Play Cantonese opera music on a tablet

Play Cantonese opera music on a tablet

Yueju Accomp is an innovative new app, developed by the Research Centre for Transmission of Cantonese Opera (RCTCO) at EdUHK, which transforms a tablet into an erhu or a pipa. Using Expression Grid musical notation, the app allows users to play different Cantonese opera songs in the unequal heptatonic tunes found in the genre. It was granted a patent by the Hong Kong Intellectual Property Department last December.

Built-in music score


The Yueju Accomp app comes with ten musical scores notated in the traditional Chinese gongche method, including Cantonese opera classics such as ‘Song of a Barbaric Land’ from Romance of the Phoenix Chamber and ‘Fragrant Sacrifice’ from The Flower Princess. It also includes scores based on the Education Bureau’s suggested materials such as The Three Little Pigs and Mulan Joins the Army.

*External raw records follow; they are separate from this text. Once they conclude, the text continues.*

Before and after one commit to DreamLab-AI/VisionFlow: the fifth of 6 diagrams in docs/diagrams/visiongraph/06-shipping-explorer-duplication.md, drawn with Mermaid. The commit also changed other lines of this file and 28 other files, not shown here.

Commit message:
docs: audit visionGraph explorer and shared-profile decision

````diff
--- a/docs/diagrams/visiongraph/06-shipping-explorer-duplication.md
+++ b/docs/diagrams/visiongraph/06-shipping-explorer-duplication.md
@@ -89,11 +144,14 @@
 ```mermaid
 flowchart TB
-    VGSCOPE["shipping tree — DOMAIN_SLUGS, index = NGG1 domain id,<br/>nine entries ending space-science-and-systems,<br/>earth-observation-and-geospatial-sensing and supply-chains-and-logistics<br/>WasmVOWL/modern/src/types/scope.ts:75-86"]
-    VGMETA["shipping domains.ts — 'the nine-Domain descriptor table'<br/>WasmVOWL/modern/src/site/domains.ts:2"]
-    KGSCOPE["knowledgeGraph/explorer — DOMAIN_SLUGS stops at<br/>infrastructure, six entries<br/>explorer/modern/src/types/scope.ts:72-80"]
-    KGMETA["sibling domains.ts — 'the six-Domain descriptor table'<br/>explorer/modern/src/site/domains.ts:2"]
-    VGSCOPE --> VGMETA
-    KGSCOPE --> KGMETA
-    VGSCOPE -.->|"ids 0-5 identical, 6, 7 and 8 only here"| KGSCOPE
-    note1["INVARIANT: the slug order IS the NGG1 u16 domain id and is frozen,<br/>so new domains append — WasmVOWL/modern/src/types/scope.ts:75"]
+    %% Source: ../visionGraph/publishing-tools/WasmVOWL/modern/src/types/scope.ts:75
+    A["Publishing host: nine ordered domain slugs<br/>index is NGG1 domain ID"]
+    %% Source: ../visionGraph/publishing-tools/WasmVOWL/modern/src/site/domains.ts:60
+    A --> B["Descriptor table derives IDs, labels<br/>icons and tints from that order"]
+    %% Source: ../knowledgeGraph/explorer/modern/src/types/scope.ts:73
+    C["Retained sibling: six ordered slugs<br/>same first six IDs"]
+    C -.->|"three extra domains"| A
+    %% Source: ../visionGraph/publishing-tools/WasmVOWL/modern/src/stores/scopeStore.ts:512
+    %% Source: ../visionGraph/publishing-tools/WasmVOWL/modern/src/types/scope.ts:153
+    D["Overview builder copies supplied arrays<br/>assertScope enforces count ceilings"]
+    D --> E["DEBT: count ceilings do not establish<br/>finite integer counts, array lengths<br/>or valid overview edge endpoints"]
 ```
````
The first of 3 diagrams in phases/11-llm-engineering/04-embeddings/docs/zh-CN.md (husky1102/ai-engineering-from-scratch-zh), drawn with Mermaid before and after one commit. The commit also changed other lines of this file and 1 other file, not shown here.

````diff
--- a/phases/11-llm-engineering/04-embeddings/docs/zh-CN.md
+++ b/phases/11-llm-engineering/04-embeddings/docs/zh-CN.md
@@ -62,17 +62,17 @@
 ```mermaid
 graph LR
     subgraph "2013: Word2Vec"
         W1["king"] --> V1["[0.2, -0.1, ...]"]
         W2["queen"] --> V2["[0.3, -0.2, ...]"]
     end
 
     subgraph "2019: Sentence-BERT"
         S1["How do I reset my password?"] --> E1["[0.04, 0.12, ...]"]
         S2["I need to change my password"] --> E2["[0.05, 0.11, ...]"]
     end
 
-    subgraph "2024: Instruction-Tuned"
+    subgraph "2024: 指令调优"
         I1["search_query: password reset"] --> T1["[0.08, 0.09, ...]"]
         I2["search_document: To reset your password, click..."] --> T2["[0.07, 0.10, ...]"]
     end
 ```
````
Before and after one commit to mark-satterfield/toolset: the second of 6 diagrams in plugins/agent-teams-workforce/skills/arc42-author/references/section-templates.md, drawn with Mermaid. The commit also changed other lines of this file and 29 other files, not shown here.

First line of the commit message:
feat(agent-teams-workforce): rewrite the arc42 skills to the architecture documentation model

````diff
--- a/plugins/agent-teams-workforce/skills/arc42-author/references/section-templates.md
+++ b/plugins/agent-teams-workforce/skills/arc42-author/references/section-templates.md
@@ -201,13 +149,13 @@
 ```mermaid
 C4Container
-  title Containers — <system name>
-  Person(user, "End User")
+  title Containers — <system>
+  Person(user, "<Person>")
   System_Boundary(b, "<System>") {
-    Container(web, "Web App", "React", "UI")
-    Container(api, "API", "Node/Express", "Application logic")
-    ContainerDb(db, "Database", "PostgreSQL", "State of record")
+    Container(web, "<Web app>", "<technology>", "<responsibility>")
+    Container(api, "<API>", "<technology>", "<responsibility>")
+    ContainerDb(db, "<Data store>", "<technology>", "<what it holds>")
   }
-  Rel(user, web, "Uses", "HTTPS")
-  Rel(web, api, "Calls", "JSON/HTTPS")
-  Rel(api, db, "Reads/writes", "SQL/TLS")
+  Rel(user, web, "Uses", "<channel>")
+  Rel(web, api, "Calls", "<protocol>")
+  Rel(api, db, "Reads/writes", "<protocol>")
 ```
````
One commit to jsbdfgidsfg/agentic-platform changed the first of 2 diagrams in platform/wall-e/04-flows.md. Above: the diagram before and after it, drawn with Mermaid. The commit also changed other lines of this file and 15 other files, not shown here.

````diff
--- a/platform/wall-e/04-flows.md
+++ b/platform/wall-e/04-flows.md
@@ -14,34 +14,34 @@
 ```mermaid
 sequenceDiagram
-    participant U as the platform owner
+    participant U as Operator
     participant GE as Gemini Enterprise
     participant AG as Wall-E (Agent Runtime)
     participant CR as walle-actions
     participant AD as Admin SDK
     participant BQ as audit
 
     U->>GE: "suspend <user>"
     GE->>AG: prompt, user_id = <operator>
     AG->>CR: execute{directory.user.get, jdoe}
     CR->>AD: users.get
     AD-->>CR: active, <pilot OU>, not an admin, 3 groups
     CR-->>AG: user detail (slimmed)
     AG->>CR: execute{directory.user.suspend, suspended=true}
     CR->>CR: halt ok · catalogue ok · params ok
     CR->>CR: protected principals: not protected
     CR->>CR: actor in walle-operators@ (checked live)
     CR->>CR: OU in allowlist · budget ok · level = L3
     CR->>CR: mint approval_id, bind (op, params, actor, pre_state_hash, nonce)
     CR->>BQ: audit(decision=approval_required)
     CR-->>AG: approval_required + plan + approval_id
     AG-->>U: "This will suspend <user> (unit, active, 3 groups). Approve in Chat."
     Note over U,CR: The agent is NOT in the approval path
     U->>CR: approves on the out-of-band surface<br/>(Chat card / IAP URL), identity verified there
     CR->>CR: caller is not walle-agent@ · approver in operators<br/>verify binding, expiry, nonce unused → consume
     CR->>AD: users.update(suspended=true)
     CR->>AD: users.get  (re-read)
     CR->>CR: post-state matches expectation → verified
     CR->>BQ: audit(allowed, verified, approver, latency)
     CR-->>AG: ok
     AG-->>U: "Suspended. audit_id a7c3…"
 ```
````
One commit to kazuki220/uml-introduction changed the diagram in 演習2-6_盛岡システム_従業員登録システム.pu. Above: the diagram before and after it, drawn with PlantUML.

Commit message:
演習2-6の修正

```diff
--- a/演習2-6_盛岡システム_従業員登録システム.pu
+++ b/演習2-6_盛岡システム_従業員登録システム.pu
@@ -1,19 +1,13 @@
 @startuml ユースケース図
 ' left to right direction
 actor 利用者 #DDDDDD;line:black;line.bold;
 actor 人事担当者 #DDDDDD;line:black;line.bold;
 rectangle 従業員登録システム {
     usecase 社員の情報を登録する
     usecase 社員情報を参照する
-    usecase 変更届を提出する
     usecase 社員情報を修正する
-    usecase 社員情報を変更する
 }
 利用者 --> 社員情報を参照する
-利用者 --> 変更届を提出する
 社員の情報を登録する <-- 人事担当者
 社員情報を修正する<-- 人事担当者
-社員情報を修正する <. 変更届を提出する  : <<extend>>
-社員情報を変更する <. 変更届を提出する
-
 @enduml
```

Playing is straightforward, as users only need to tap on the keys representing different notes. By doing so, they can perform different pieces of music with 12 types of melodic instruments such as the erhu, pipa, guzheng, and violin, as well as 14 types of percussion instruments including cymbals and temple blocks. There are five Sins (keys and scales) to allow users to play specific songs.


To help users better appreciate the unique characteristics of Cantonese opera, all tracks in the app have been performed live by professional musicians in a recording studio, giving a high-quality sound. To make the performance sound more layered, traditional techniques such as tremolo and acciaccatura can also be created by using different finger gestures when playing on the tablet.


Electronic Chinese orchestra


Music students enjoying using the Yueji Accomp app

Professor Leung Bo-wah, Director of the RCTCO, says a key purpose for developing the app is education, so that it can be used as a resource for music teachers to teach accompaniment of Cantonese opera in class. He explains that at present, each primary and secondary school decides how Cantonese opera is taught, and a typical classroom may not be equipped with all the key instruments needed. With this app, they would simply need iPads to form an ensemble of 10 to 12 musicians. Dr Leung Chi-hin, Assistant Professor in the Department of Cultural and Creative Arts, hopes that in the future the concept of an electronic Chinese orchestra could be promoted, so that students can take part in creating and performing Cantonese opera pieces.

The app is also a useful tool for amateur opera singers to rehearse and practise. A singer and an accompanist himself, Professor Leung says amateurs often learn a musical instrument in order to practise their intonation. With Yueju Accomp, they can use an iPad to replace different musical instruments; a functionality which has been very well received within the industry. He adds that Cantonese opera is an intangible cultural heritage, and both the performances and theories, as well as the moral values behind the art form, are of great educational value to the wider community. He hopes that the new app will further promote Cantonese opera culture and attract new audiences.